(Records from a collection)
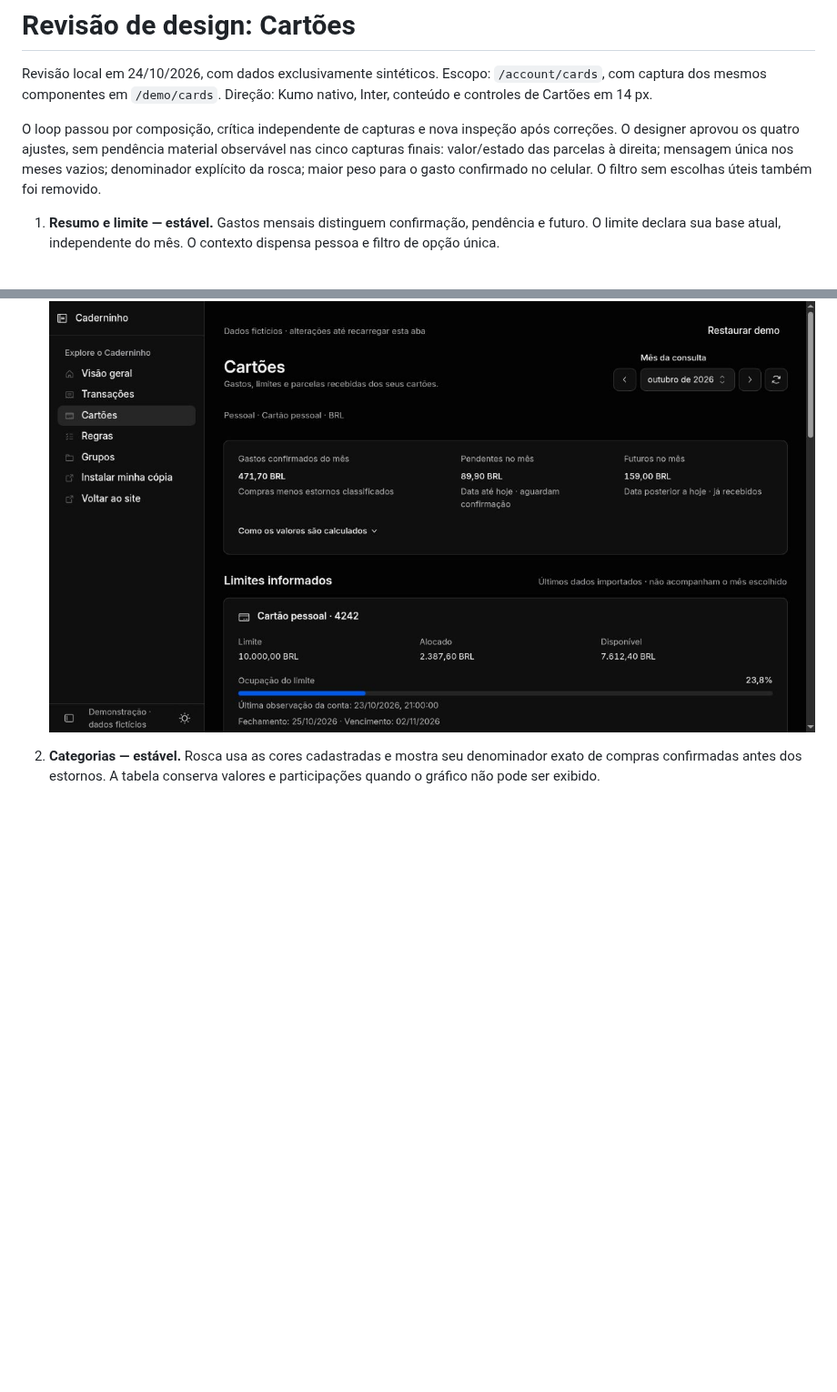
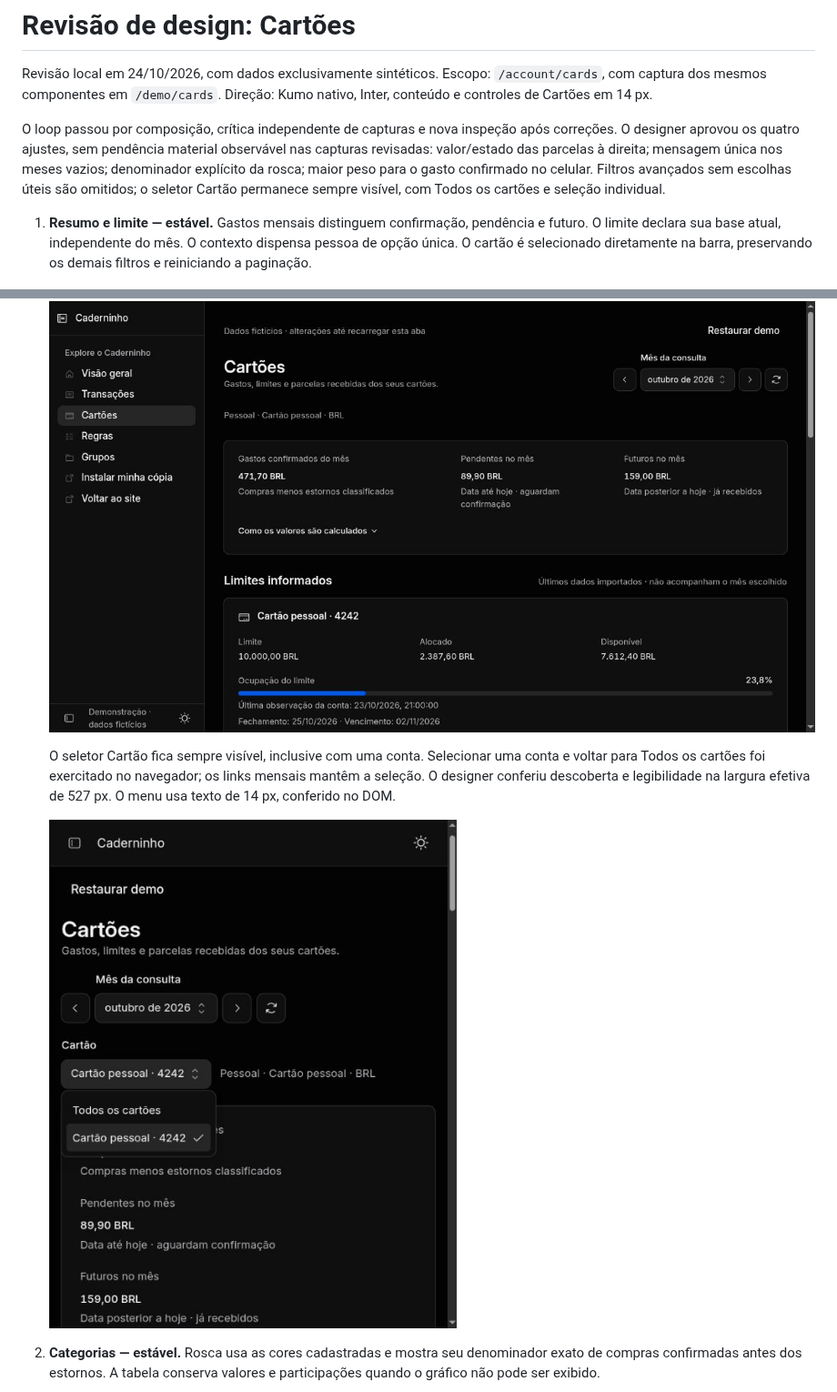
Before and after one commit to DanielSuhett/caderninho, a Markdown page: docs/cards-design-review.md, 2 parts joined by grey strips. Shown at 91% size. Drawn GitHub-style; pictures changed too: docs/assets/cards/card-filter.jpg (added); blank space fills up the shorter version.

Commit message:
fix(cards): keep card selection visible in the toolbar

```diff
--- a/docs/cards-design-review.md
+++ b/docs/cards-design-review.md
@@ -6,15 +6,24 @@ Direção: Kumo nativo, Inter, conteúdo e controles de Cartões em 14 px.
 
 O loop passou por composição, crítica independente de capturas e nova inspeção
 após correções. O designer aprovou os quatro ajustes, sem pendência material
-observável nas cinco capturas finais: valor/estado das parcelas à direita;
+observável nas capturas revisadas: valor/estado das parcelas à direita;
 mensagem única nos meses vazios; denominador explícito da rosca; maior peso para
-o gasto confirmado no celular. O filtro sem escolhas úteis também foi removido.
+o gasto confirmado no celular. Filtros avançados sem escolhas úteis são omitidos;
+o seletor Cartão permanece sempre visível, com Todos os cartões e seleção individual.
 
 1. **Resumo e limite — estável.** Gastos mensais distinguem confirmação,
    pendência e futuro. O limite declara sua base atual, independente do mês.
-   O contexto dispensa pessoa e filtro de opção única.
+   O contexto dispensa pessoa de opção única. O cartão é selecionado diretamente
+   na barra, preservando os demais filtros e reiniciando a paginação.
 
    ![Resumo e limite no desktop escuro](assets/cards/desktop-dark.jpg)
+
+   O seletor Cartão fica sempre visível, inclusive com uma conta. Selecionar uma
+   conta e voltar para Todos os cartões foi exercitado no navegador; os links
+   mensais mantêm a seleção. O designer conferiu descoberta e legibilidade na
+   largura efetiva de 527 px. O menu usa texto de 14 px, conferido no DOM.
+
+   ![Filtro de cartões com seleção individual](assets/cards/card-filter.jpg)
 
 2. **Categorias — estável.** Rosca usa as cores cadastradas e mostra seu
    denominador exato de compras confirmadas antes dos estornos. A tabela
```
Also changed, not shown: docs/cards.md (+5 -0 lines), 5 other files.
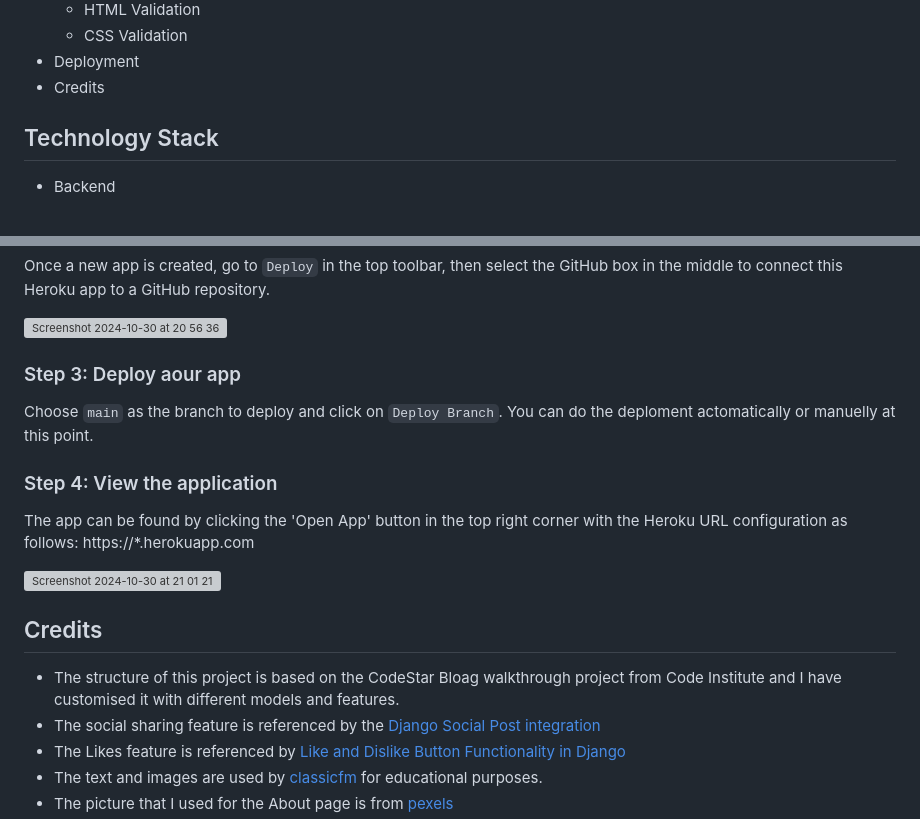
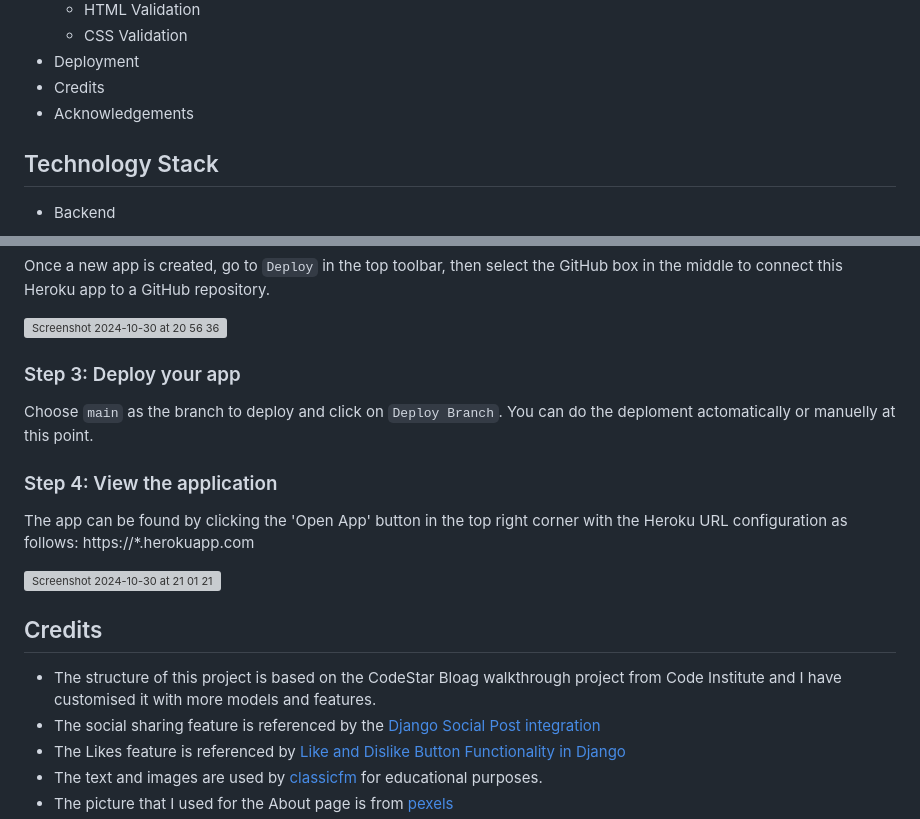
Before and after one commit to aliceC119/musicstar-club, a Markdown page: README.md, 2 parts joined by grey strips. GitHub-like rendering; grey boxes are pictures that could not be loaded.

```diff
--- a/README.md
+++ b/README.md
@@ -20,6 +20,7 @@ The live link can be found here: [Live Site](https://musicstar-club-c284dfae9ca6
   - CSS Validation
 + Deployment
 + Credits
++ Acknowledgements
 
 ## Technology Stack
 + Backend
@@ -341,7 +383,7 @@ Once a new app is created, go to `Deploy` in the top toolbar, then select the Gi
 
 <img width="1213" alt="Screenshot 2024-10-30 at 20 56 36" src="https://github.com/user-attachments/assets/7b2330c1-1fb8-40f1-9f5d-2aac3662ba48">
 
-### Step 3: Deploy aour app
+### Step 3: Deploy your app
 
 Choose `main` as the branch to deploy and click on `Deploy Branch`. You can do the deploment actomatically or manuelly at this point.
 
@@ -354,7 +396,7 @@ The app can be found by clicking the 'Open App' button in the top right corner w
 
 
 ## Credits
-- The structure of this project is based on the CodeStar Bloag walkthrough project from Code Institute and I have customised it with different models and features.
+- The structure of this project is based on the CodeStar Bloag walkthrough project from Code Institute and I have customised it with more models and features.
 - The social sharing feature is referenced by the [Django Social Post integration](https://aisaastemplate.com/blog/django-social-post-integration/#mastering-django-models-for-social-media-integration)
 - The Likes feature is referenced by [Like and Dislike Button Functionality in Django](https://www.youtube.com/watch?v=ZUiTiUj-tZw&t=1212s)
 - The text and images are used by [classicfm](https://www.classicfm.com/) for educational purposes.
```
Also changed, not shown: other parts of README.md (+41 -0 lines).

*Required action*. Set the pictures aside and reproduce the data above exactly.

*Answer to this problem*.
Before and after one commit to DanielSuhett/caderninho, a Markdown page: docs/cards-design-review.md, 2 parts joined by grey strips. Shown at 91% size. Drawn GitHub-style; pictures changed too: docs/assets/cards/card-filter.jpg (added); blank space fills up the shorter version.

Commit message:
fix(cards): keep card selection visible in the toolbar

```diff
--- a/docs/cards-design-review.md
+++ b/docs/cards-design-review.md
@@ -6,15 +6,24 @@ Direção: Kumo nativo, Inter, conteúdo e controles de Cartões em 14 px.
 
 O loop passou por composição, crítica independente de capturas e nova inspeção
 após correções. O designer aprovou os quatro ajustes, sem pendência material
-observável nas cinco capturas finais: valor/estado das parcelas à direita;
+observável nas capturas revisadas: valor/estado das parcelas à direita;
 mensagem única nos meses vazios; denominador explícito da rosca; maior peso para
-o gasto confirmado no celular. O filtro sem escolhas úteis também foi removido.
+o gasto confirmado no celular. Filtros avançados sem escolhas úteis são omitidos;
+o seletor Cartão permanece sempre visível, com Todos os cartões e seleção individual.
 
 1. **Resumo e limite — estável.** Gastos mensais distinguem confirmação,
    pendência e futuro. O limite declara sua base atual, independente do mês.
-   O contexto dispensa pessoa e filtro de opção única.
+   O contexto dispensa pessoa de opção única. O cartão é selecionado diretamente
+   na barra, preservando os demais filtros e reiniciando a paginação.
 
    ![Resumo e limite no desktop escuro](assets/cards/desktop-dark.jpg)
+
+   O seletor Cartão fica sempre visível, inclusive com uma conta. Selecionar uma
+   conta e voltar para Todos os cartões foi exercitado no navegador; os links
+   mensais mantêm a seleção. O designer conferiu descoberta e legibilidade na
+   largura efetiva de 527 px. O menu usa texto de 14 px, conferido no DOM.
+
+   ![Filtro de cartões com seleção individual](assets/cards/card-filter.jpg)
 
 2. **Categorias — estável.** Rosca usa as cores cadastradas e mostra seu
    denominador exato de compras confirmadas antes dos estornos. A tabela
```
Also changed, not shown: docs/cards.md (+5 -0 lines), 5 other files.
Before and after one commit to aliceC119/musicstar-club, a Markdown page: README.md, 2 parts joined by grey strips. GitHub-like rendering; grey boxes are pictures that could not be loaded.

```diff
--- a/README.md
+++ b/README.md
@@ -20,6 +20,7 @@ The live link can be found here: [Live Site](https://musicstar-club-c284dfae9ca6
   - CSS Validation
 + Deployment
 + Credits
++ Acknowledgements
 
 ## Technology Stack
 + Backend
@@ -341,7 +383,7 @@ Once a new app is created, go to `Deploy` in the top toolbar, then select the Gi
 
 <img width="1213" alt="Screenshot 2024-10-30 at 20 56 36" src="https://github.com/user-attachments/assets/7b2330c1-1fb8-40f1-9f5d-2aac3662ba48">
 
-### Step 3: Deploy aour app
+### Step 3: Deploy your app
 
 Choose `main` as the branch to deploy and click on `Deploy Branch`. You can do the deploment actomatically or manuelly at this point.
 
@@ -354,7 +396,7 @@ The app can be found by clicking the 'Open App' button in the top right corner w
 
 
 ## Credits
-- The structure of this project is based on the CodeStar Bloag walkthrough project from Code Institute and I have customised it with different models and features.
+- The structure of this project is based on the CodeStar Bloag walkthrough project from Code Institute and I have customised it with more models and features.
 - The social sharing feature is referenced by the [Django Social Post integration](https://aisaastemplate.com/blog/django-social-post-integration/#mastering-django-models-for-social-media-integration)
 - The Likes feature is referenced by [Like and Dislike Button Functionality in Django](https://www.youtube.com/watch?v=ZUiTiUj-tZw&t=1212s)
 - The text and images are used by [classicfm](https://www.classicfm.com/) for educational purposes.
```
Also changed, not shown: other parts of README.md (+41 -0 lines).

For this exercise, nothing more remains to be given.